|RAUNER: Bought the primary?|
If those polls are to be taken seriously, it will be Bruce Rauner and James Oberweis at the top of the Republican ticket, challenging Gov. Pat Quinn and Sen. Richard Durbin, respectively, and leading the efforts of all Republicans across Illinois trying to get elected to government office.
NOW I’M NOT terribly interested in writing about whether Rauner and Oberweis really are the best bets to seriously challenge Quinn and Durbin in the November general election. There will be plenty of time to do that in coming months.
It’s just that reading the details of those polls, it becomes quite apparent that despite all the talk amongst Republicans about how voters are energized by their candidates to clobber Dems come November, the opposite seems to be true.
I don’t think anybody in this candidate field has really captured the public’s love and affection, so to speak.
Rauner, the venture capitalist whom some GOPers think is too close and personal to Mayor Rahm Emanuel, is the one who has used his personal wealth to advertise his existence.
WHICH MAKES IT very likely that to many would-be voters who probably just now are starting to pay any attention to the election cycle, Rauner is the only one they may have heard of.
The other three candidates may well be unknowns – which is a blow to the 2010 campaign between Bill Brady and Kirk Dillard, who don’t seem to gain anything from having run before.
|OBERWEIS: On way to a win?|
Rauner may well succeed in buying enough name recognition early on that there just isn’t enough time for the opposition to catch up. Since if the Tribune poll published earlier this week turns out to bear any resemblance to reality, nearly all the undecided voters would have to swing to Brady for him to prevail.
RUTHERFORD AND DILLARD are just too far behind to catch up to Rauner, it would seem.
|Will Hardiman do worse ...|
This may well become the gubernatorial race between a pair of Chicago residents – a concept that is bound to repulse many among the voters from rural parts of the state who are determined to dump Quinn because they think he’s too urban in his perspective on life.
The same seems to be holding up in the Senate primary, where Oberweis has such a large lead that he’s already the Election Day winner – provided that the poll results turn out to be real.
Then again, Oberweis is the guy who has run past campaigns for governor, senator and representative – before finally winning a seat in the Illinois state Senate.
AFTER ALL THAT, he had better be known to more voters than just about any other candidate (the Tribune poll indicates he has 88 percent name recognition). Although there are those who wonder if his recognition is for such negative past activity that it will kill him – and other Republican candidates on the ticket – come November.
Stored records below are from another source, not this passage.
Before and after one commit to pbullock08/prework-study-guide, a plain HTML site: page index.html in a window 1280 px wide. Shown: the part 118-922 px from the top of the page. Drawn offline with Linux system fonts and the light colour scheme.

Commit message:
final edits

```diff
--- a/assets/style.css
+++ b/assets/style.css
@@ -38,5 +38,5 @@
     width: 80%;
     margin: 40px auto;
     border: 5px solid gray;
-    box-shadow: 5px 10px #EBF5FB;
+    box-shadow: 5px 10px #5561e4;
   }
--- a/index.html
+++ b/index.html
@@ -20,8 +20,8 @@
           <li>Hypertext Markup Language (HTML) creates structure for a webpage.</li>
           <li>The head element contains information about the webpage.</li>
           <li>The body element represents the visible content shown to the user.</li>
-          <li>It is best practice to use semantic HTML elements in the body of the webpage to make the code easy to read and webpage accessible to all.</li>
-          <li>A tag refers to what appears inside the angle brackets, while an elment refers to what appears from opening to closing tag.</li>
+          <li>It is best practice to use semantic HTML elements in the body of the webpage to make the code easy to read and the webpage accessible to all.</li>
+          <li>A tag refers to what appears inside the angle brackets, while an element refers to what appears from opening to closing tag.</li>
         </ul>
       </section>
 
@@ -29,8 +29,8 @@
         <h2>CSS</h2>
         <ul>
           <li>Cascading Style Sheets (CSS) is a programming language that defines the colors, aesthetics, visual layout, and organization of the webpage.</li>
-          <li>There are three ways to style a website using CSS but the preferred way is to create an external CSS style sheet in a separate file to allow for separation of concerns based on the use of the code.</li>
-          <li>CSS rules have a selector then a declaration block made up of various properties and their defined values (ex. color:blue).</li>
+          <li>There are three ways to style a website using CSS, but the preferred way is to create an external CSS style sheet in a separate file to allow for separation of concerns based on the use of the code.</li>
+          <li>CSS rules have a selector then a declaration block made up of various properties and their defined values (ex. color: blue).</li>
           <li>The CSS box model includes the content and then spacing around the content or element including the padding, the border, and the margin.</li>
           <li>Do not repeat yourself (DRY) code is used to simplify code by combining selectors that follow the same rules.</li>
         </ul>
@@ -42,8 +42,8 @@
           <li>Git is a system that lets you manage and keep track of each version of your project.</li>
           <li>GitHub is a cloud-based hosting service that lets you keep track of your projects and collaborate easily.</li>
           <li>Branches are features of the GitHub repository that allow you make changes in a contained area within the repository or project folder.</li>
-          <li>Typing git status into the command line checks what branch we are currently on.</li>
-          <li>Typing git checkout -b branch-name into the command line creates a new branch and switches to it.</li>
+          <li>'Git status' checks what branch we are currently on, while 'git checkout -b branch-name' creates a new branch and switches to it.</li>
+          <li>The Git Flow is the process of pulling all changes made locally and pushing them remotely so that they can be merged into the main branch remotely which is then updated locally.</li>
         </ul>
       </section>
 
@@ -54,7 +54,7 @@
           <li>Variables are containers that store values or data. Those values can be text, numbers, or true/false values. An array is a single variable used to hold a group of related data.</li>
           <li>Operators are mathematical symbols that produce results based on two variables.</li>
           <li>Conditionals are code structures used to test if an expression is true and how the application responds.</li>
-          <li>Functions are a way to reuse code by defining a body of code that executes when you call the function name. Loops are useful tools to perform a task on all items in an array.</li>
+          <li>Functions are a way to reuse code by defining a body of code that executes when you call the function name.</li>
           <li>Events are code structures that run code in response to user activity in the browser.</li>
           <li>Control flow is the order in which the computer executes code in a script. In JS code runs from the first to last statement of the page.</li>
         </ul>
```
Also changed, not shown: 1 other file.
What it does mean is that Doug Truax, a business executive from suburban Downers Grove, hasn’t done much in the way of getting his name out to the public. Because there are those who would like to have an alternative to vote for March 18.
|... than Truax on Election Day?|
Nobody seems to give Hardiman any chance to actually beat Quinn. Although I wonder if he winds up getting more support in that campaign than Truax does against the man whose dairy company, admittedly, does make some fine ice cream.